▶ **ACTION ITEM**
Search the records for lines with the word "style" and copy each match.
-- Opening Marker --
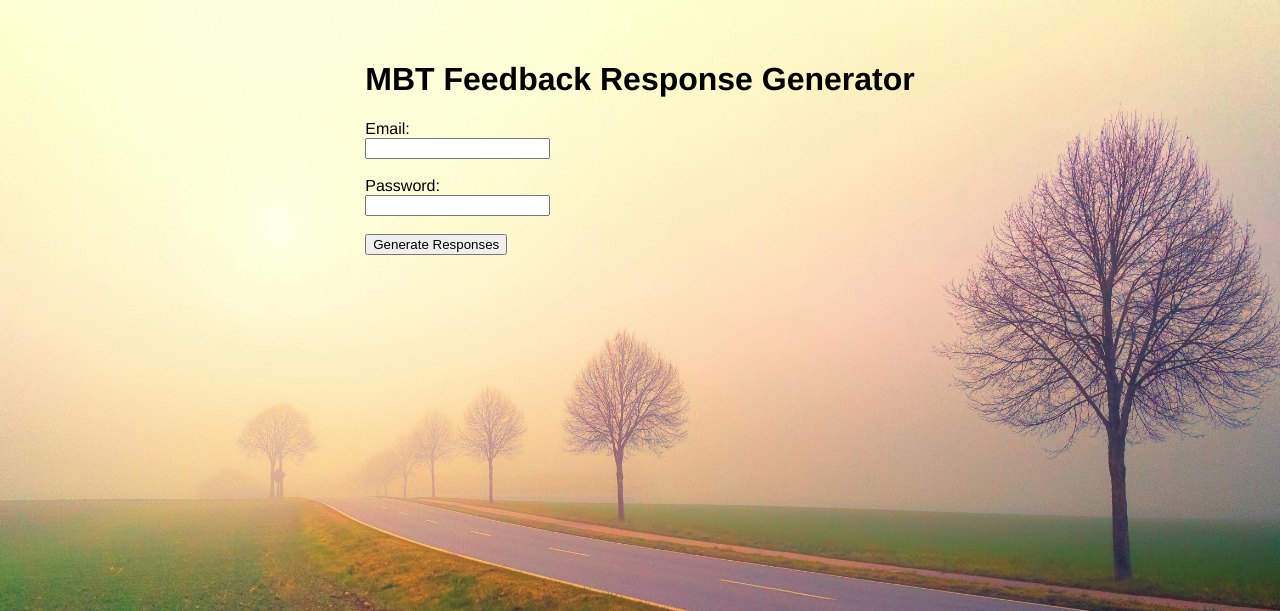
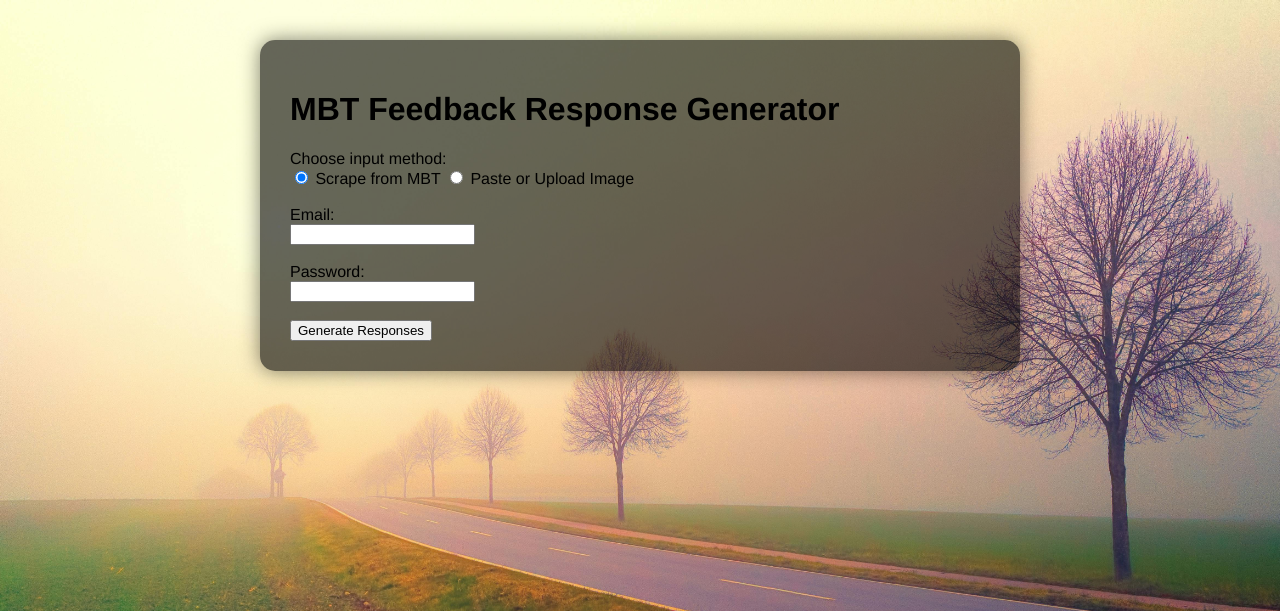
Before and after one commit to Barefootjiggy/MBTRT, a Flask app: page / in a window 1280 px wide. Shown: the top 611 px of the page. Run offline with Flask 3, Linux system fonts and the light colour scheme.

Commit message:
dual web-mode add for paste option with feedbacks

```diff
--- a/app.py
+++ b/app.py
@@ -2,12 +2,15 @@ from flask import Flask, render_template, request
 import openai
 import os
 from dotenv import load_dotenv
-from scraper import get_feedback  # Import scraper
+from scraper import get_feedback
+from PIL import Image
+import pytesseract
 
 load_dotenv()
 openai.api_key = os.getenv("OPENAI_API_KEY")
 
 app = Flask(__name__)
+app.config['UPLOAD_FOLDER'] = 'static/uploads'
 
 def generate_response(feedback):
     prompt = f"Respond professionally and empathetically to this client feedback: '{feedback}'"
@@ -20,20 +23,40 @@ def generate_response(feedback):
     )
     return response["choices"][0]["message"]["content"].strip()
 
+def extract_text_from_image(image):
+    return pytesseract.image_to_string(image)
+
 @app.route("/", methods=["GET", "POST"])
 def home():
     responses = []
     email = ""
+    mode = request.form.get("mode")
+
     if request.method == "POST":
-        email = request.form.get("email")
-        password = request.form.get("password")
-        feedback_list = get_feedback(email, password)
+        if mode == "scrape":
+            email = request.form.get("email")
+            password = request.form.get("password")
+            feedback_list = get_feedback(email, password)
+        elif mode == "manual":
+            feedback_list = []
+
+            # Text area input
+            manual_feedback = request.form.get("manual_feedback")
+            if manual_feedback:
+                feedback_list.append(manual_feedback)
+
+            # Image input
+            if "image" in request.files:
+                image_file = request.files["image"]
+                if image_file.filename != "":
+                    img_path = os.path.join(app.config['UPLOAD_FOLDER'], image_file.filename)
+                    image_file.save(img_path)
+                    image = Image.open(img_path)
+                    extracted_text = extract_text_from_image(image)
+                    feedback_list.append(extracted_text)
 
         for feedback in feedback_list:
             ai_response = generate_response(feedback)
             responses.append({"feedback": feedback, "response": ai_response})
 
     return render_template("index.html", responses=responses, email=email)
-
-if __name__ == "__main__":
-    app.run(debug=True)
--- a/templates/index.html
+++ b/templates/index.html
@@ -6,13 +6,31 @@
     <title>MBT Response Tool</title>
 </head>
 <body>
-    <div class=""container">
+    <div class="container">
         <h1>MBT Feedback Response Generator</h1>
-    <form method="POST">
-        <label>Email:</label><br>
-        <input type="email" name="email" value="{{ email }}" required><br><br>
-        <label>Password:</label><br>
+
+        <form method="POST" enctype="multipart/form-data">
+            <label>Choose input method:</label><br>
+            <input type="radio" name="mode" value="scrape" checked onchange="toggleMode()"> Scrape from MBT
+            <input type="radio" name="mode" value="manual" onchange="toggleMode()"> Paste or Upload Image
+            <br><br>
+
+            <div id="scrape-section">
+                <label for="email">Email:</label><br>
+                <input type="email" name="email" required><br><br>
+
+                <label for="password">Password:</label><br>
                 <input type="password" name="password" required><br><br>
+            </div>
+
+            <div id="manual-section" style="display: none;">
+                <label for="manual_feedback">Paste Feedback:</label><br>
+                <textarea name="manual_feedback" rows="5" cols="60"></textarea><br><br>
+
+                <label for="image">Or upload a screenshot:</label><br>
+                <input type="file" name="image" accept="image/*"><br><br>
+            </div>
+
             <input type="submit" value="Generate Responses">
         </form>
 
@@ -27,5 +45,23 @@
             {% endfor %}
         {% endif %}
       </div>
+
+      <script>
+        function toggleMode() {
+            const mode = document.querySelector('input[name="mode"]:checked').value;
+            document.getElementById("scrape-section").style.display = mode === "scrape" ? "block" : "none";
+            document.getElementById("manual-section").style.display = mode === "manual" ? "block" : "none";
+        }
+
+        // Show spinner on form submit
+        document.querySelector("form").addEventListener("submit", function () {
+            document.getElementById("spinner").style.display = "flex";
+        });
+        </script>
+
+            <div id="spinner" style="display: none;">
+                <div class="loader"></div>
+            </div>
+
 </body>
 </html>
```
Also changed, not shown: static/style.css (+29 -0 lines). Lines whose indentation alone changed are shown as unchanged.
-- Closing Marker --
▶ **ANSWER SECTION**
+            <div id="manual-section" style="display: none;">
+            document.getElementById("scrape-section").style.display = mode === "scrape" ? "block" : "none";
+            document.getElementById("manual-section").style.display = mode === "manual" ? "block" : "none";
+            document.getElementById("spinner").style.display = "flex";
+            <div id="spinner" style="display: none;">
Also changed, not shown: static/style.css (+29 -0 lines). Lines whose indentation alone changed are shown as unchanged.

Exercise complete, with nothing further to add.